'Snakes' Is Defanged at Box Office
Tuesday, August 22, 2006
"Snakes on a Plane," a film title that became an inescapable pop-culture punch line, appears to have become an entirely missable film.
After months of Internet and mainstream-media hype, the movie opened tepidly this past weekend, grossing $15.3 million at North American theaters. That made it the first or second highest-grossing film in theaters (depending on whether you count its take from late-night previews Thursday), but it was well short of pre-release forecasts that had pegged its opening weekend take at twice what it made.
The modest returns prompt a question: Just what was all the noise about, anyway?
The buzz on "Snakes" began last August and took off with parody films, trailers, songs, T-shirts and graphics for other animals-on-the-loose movies, such as "Sharks on a Roller Coaster" (Tagline: "You must be this tall . . . to die !"). The media soon joined in, igniting even more Internet hoopla.
"Snakes" isn't headed to the DVD bin just yet -- New Line Cinema, which released it, says audiences are giving it good marks in exit polls -- but it's clearly nowhere near the phenomenon one might have expected from all that buildup.
The most obvious lesson here might be that talk doesn't equate with action -- whether in moviegoing, advertising or elections, says Brandon Gray, president and publisher of Box Office Mojo, an online box office reporting service. Many people might have been aware of "Snakes" before its opening, he says, but it's not clear that they were very interested in the movie beyond its amusing, self-explanatory title.
"I think a lot of people said: 'Oh, I get it. Now I don't need to see it,' " Gray says.
New Line now says it knew "Snakes" wasn't going to be a blockbuster. Based on tracking polls of moviegoers from a week ago, the studio internally estimated that "Snakes" would generate about $12 million to $16 million in its opening weekend, far less than outside estimates.
"We've always said [publicly] that we never knew how it would do," said Robert Pini, a studio spokesman. "We always were very cautious about it. We loved the fact that fans embraced the film and were enthusiastic about it. But you can never be sure that the people who are Googling your movie are going to go out and see it."

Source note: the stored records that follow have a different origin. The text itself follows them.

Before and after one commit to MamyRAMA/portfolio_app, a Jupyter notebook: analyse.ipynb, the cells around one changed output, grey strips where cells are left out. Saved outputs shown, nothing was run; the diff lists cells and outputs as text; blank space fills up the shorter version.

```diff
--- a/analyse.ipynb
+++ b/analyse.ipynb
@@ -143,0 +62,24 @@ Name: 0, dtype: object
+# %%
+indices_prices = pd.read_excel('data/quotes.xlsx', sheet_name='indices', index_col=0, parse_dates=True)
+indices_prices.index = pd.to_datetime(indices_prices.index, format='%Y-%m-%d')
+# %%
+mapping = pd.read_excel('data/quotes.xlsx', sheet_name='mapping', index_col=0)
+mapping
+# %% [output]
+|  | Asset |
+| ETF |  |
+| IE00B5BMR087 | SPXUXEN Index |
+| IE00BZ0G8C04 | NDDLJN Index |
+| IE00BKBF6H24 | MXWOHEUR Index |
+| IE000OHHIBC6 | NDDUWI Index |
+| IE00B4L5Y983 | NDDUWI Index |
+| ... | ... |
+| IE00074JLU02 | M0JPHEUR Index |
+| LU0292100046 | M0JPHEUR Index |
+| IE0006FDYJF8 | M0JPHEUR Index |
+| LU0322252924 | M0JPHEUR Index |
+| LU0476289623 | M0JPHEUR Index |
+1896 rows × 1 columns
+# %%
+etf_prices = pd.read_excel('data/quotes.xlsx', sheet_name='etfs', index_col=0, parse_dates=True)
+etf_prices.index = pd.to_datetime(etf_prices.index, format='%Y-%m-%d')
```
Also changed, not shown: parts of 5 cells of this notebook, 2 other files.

"Snakes" (or as fans prefer to shorthand it, "SoaP") is one of several movies in recent years that generated much discussion on the Internet but relatively few customers. Gray said other movies that fit this description include "Clerks II," "Team America: World Police" and "Serenity," none of which did as well as "Snakes" in its opening weekend.

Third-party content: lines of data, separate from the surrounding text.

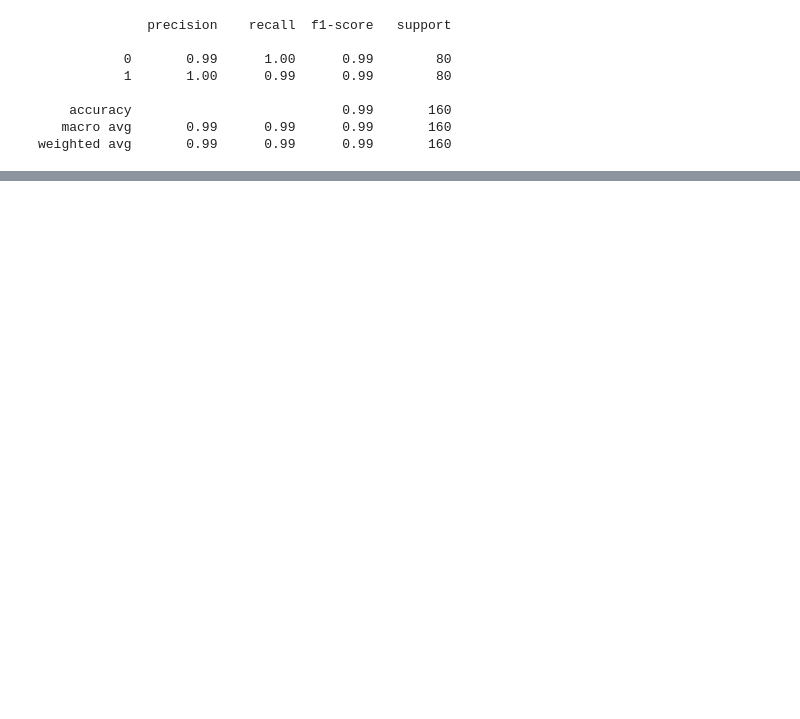
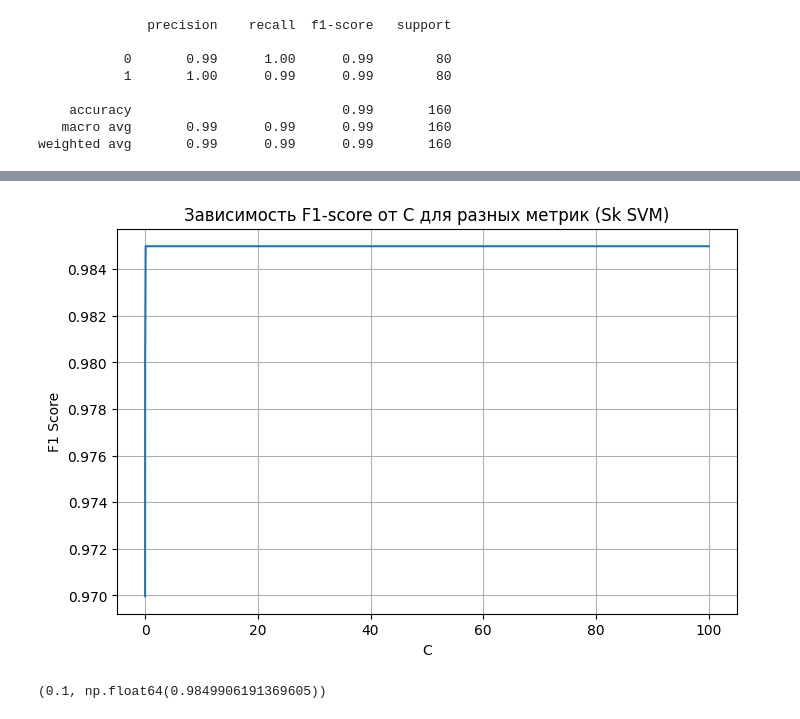
Before and after one commit to Kabane-UN/NLP_BMSTU, a Jupyter notebook: Task5.2/main.ipynb, the cells around one changed output, grey strips where cells are left out. Cells and saved outputs as stored; diff of their text form; code cells hidden in the pictures; blank space fills up the shorter version.

```diff
--- a/Task5.2/main.ipynb
+++ b/Task5.2/main.ipynb
@@ -205,0 +343,6 @@ weighted avg       0.98      0.98      0.98       160
+# %%
+res_alpha, res_f1 = find_params(LinearSVC, X_train, y_train, "Sk SVM", k_values=[0.001, 0.01, 0.1, 1, 10, 100])
+res_alpha, res_f1
+# %% [output]
+[figure, added]
+(0.1, np.float64(0.9849906191369605))
```
Also changed, not shown: parts of 13 cells of this notebook, 5 other files.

Internet hype rarely seems to make much difference by itself, he points out. The most buzzed-about films online tend to be those that already have a built-in fan base, such as the "Star Wars" and "Lord of the Rings" movies.
The exception might be "The Blair Witch Project," an eventual blockbuster that had intense interest before its release in 1999, thanks to a Internet marketing campaign by its distributor, Artisan Entertainment. But the key difference here is 1999 -- an eternity ago in terms of the Internet's development and the public's understanding of it.
"People thought everything on the Internet was true then," says Paul Dergarabedian of the box office tracking firm Exhibitor Relations. "It was easier to build a real mystique about a movie."
It also helps if the movie itself has innate appeal. "Snakes" is a somewhat mixed bag on this score. It has one marquee star, Samuel L. Jackson, a modest production budget (about $32 million) and an unknown director (David R. Ellis). And although its title is intriguing, the name suggests a winking B-level horror-suspense film, a genre with few blockbusters.
New Line might have erred in marketing the movie, too, by withholding the film from critics before its release, says Douglas Gomery, a film and mass-media scholar. That not only signals that a bomb is afoot but also killed whatever momentum the movie might have built up, says Gomery, who notes: "They had the ball rolling, and then it came to a dead stop."
Critics didn't exactly hail "Snakes" as a new "Citizen Kane," but not all of them hated it, either. Time's Richard Schickel wrote that as Ellis's film "rattles along its thrill-a-minute flight plan, he does manage to induce a certain amnesia about its preposterous premise." As the review-of-reviewers Web site Rottentomatoes.com put it, "Snakes on a Plane lives up to its title, featuring snakes on a plane. It isn't perfect, but then again, it doesn't need to be."
New Line can't entirely complain. "Snakes" will surely turn a profit, once domestic and foreign box office receipts are counted and DVD rentals and sales come pouring in. "We're going to make money," the studio's president of domestic distribution, David Tuckerman, told the Los Angeles Times. "We're just disappointed that it's not as much money as we hoped."